Requirement: Which lines of the data below include the string "this"? Return each of them.

Data to use:
((
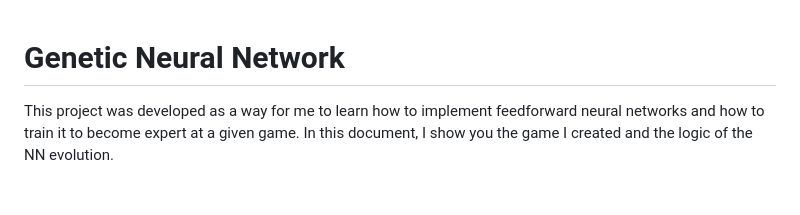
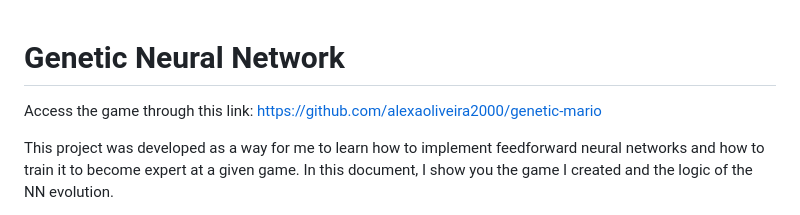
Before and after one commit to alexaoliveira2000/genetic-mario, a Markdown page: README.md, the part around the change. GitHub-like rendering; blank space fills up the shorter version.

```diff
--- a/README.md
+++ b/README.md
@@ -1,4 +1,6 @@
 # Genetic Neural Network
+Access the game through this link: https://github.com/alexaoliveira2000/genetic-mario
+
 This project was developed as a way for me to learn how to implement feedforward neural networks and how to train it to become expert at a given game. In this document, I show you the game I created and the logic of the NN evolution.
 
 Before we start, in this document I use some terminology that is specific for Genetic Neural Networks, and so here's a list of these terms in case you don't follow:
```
))
Answer to the problem:
+Access the game through this link: https://github.com/alexaoliveira2000/genetic-mario
 This project was developed as a way for me to learn how to implement feedforward neural networks and how to train it to become expert at a given game. In this document, I show you the game I created and the logic of the NN evolution.
 Before we start, in this document I use some terminology that is specific for Genetic Neural Networks, and so here's a list of these terms in case you don't follow:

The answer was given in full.